Greenaway controlled the design and quality of the product and kept the studio operating as ‘a well-oiled machine’ (Arthur, page 24). Over this time he distinguished his own work with a personal seal consisting of a G with the Broomhill Studio goblet.

In February 1983 the Ash Wednesday bushfires destroyed the family home at Upper Beaconsfield. He rebuilt but eventually sold the property in 1993 and closed down the studio. In 1995 he bought a property at Nungurner on the Gippsland lakes and has lived and worked there as a solo potter (and also as a painter) for the last 12 years.
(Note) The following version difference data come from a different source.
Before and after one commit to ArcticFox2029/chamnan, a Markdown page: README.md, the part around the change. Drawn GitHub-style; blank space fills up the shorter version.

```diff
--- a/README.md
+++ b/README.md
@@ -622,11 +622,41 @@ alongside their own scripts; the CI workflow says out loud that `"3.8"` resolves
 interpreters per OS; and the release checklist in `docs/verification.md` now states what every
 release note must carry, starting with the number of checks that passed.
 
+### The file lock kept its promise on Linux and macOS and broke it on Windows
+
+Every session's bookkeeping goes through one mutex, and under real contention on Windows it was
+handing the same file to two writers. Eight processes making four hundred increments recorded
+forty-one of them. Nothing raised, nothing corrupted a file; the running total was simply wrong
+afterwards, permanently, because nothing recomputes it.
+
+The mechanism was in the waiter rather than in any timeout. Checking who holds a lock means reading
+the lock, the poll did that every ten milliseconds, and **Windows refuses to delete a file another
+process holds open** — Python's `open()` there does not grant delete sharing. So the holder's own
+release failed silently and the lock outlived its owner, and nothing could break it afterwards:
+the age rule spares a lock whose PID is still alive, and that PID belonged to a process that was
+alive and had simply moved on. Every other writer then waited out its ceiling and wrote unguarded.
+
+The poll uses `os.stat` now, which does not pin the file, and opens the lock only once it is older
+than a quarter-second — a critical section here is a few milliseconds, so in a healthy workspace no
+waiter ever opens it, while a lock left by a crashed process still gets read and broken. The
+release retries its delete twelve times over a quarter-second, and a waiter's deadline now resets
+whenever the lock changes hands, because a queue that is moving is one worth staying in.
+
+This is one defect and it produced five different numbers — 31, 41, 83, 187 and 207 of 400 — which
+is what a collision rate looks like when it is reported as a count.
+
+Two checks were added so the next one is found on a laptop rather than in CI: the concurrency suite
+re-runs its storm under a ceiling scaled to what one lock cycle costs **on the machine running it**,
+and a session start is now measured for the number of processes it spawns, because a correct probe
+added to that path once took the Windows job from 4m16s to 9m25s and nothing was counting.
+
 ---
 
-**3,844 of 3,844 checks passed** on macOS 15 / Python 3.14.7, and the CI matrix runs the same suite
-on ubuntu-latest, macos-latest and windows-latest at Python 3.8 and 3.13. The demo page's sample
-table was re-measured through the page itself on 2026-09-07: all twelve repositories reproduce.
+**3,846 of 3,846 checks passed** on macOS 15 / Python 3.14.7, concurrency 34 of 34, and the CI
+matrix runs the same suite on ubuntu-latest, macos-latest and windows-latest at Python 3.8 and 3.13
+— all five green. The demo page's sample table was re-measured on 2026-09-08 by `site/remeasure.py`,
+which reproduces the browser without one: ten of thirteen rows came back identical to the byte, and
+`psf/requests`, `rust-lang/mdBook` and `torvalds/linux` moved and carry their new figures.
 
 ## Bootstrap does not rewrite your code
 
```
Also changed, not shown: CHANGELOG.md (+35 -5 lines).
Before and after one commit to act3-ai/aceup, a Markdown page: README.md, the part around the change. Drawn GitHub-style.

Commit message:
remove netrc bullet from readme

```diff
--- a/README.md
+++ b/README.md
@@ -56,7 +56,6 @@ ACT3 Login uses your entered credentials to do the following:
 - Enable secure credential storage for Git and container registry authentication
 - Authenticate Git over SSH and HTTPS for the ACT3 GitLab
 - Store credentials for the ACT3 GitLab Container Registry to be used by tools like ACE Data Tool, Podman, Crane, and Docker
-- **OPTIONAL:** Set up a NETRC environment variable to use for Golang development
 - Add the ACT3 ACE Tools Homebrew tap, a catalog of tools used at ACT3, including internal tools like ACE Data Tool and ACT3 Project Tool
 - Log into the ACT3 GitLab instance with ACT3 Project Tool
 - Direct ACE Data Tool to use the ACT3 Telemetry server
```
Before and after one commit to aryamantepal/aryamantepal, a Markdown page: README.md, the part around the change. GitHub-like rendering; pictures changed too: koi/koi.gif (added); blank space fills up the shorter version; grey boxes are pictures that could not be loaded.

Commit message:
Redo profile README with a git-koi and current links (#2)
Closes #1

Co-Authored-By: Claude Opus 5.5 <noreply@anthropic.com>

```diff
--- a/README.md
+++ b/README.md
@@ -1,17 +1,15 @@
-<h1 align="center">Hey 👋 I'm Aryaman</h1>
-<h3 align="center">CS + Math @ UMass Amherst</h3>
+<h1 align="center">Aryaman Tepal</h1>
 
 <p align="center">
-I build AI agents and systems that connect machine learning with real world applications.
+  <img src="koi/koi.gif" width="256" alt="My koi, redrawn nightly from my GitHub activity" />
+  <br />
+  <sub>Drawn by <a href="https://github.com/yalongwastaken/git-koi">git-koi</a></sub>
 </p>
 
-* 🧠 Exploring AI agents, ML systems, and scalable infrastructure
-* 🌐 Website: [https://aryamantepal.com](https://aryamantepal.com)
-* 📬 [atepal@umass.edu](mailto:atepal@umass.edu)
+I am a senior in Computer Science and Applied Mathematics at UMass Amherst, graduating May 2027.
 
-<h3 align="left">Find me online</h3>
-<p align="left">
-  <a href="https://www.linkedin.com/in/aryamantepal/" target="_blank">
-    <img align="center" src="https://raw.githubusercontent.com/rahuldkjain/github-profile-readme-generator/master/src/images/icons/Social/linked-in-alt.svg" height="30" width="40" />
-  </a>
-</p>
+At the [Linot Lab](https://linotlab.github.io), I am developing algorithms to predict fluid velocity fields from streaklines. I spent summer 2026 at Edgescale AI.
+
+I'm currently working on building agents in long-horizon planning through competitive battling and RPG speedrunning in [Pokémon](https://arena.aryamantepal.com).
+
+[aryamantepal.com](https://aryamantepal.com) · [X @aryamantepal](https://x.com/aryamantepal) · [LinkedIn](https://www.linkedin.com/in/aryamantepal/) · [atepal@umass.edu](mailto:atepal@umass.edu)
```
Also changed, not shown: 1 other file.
Victor Greenaway. Lakes studio mark. 1993-

His work since 1993 is marked with a VG personal seal. This example is from a small tenmoku bowl in our collection. Recently exhibited pieces are quite wonderful, consisting of open spiral forms made of Limoges porcelain with intensely coloured glazes. He also produces similar forms using the ancient Etruscan black-fired technique of bucchero.

He has had an association with Italy since 1999 through the potter Marino Moretti and his website says that he is currently spending two years in Orvieto.

More on sources

Ford, Geoff, Encyclopedia of Australian Potter's Marks, p.204 (detail)

Geoff Ford’s Encyclopedia of Australian Potter’s Marks documents potters and potteries active before 1975 but includes marks used after this period. I thought it might be useful to provide an index of entries in the encyclopedia for potters active in the 1960s-1970s and beyond. Having marks recorded for these potters provides a good start but collectors will need to go to a wide range of other directories to cover the field, and many marks are still unrecorded.

Alexander, Doug
Ardern, Elsa
Beck, Robert
Blakebrough, Les
Bovill, Gillian
Brereton, Kevin
Carnegie, Francis
Douglas, Molly
Dunn, Phyl
Englund, Ivan
Englund, Patricia
Garnsey, Wanda
Garrett, John
Gazzard, Marea
Gilbert, John
Greenaway, Victor
Halpern, Artur
Halpern, Stanislav
Halpern, Sylvia

Hick, William
Hughan, Harold
Juckert, Eric
Kemety, John
Keys, Eileen
Laycock, Helen
Laycock, Peter
Leckie, Alex
Le Grand, Henri
Levy, Colin
Lowe, Allan
Maddock, Beatrice
McConnell, Carl
McLaren, Gus
McLaren, Betty
McMeekin, Ivan
Memmott, Harry
Mitchell, Cynthia
Moon, Milton

Pate, Klytie
Peterkin, Les
Preston, Reg
Rushforth, Peter
Sadler, Ken
Sahm, Bernard
Sayers, Joan
Schulze, Robert A.
Shaw, Edward
Smith, Derek
Smith, Ian (SA)
Sprague, Ian
Taylor, David
Travis, Peter
Tuckson, Margaret
Warren, Peggy
Welch, Robin
Wilton, Charles